Despite missing three front court players and withstanding an Antetokounmpo run, Udoka and the players looked up in the timeout and saw they still had a chance. They only needed to string together one quality quarter. They’d get their best offensive one all year, shooting 16-for-19 and dropping 43 points on the Bucks’ defense.
“We felt like we didn’t play all that well,” Tatum said. “And despite all that, we were still only down seven to start the fourth and that was the message. 12 minutes left down seven, figure it out.”
The Celtics had to go small again, and shut off the Bucks’ offense, forcing them to miss seven of their next eight shots into the fourth quarter. Smart hit a three from White, who checked in for Brown after Horford hit a mid-range jumper into the fourth quarter.
Then, Smart hit Horford in the right wing, who pump faked, drove past Antetokounmpo, flushed a baseline slam and sent Giannis stumbling to the floor. Officials handed Horford a technical foul for the follow-through, but Boston’s veteran had already invigorated his team that needed to punch back. He walked to the huddle slamming every hand he could find with his own. Antetokounmpo, laying on the floor, looked exhausted.
“If you ever watch any of his highlights, he pump fakes and drives the ball to the basket,” Larry Turnbow, Horford’s old trainer and mentor told me last month. “That’s a move he picked up, he never used it in college, but that’s his pro move. Pump fake and you’ll hear the announcers say, ‘he’s only used that move 100 times. Don’t fall for the pump fake.’ But they fall for the pump fake. What that does, it gets your alignment. It gets that elbow inside and all the rest of it. They’re trying to run Al off the line once he starts hitting that (shot), but that pump fake will freeze them.”

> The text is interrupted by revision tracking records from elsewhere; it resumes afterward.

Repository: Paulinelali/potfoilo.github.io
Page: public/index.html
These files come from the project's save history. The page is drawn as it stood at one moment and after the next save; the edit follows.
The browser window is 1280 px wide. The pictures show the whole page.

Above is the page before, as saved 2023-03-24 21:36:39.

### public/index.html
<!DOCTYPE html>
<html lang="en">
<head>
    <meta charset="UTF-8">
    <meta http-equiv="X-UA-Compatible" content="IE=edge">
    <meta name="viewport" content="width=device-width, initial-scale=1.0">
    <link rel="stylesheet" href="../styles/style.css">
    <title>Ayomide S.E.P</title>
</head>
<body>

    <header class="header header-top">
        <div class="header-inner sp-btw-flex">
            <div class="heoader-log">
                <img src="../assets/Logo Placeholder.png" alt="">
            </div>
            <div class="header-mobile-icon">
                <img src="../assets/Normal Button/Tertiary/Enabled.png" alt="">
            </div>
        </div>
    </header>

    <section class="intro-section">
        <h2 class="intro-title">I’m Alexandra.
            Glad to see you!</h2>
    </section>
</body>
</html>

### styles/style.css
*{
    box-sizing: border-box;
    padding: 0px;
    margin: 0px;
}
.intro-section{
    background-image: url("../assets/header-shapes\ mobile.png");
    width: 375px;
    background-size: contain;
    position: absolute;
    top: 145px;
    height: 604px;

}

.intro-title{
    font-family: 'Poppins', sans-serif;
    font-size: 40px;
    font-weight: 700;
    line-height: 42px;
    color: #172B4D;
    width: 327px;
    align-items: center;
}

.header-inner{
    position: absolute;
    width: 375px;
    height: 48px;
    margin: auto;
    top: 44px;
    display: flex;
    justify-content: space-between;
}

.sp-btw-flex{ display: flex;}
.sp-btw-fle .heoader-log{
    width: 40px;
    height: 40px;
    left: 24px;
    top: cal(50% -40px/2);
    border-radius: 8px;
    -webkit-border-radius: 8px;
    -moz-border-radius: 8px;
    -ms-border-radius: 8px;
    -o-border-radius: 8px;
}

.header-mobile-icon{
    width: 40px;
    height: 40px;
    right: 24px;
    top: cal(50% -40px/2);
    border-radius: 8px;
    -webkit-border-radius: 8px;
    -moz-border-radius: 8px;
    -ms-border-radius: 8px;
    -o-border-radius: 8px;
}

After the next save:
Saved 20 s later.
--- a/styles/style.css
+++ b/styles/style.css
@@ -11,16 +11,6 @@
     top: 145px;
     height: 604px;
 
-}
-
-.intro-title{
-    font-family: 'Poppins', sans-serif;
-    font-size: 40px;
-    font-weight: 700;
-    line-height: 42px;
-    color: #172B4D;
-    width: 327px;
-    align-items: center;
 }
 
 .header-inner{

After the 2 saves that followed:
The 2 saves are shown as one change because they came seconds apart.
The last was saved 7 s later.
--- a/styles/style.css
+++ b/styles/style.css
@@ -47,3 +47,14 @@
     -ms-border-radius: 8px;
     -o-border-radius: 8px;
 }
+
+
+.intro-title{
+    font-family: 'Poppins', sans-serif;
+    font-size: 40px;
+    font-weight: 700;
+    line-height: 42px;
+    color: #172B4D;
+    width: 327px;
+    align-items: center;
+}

Boston scored seven straight points after and took a lead on another pick-and-pop three from Horford, who’s now shooting 53.5% from three in the playoffs on 43 tries. The Bucks responded with four straight baskets, running a missed Pritchard corner three back to get their own from Pat Connaughton and go ahead 92-90. Tatum and Antetokounmpo traded baskets inside, Horford hit another three, then with five minutes remaining the Celtics’ defense collapsed and stopped Antetokounmpo and Lopez’ follow try.
Antetokounmpo and Smart stumbled to the floor as Horford rushed up the floor, caught a pass in the high post and scored through a foul. As Smart tried to help Giannis up, couldn’t hoist him and waved his arm toward the star, leaving him on the ground.
“We’re tangled up, I’m trying to help him up,” Smart said. “He’s doing a good job of making sure I don’t get back into the play by holding me down. You can see he kicked me in my face with his foot, and then when I tried to help him up he’d throw his head down. Then he’d put his hand up to help me, then when I tried to help he’d take it back. So I was like, ‘you know what, I’m done. I tried. I’m not finna keep playing this game with you dude.'”
Antetokounmpo needed a moment, checking out for George Hill with five minutes remaining. Tatum’s eyes widened. He drove past Hill for a layup, hit a short-range jumper over him through the foul after Giannis caught 50 seconds of rest, but it was too late.
Tatum hit a pull-up three and the game was over.
“Al man. He’s been doing this for a very long time,” Smart said. “I wasn’t surprised at all. I wasn’t surprised at all. It was a big time play, big time moment in a physical game. We’d been on the other end of those a couple of times. So it felt good to have that one. Al still has it. At this age, he’s still able to get up like he does. We weren’t surprised, but we were ecstatic for it and we needed it, but we felt it. Everybody did. The energy changed once that happened.”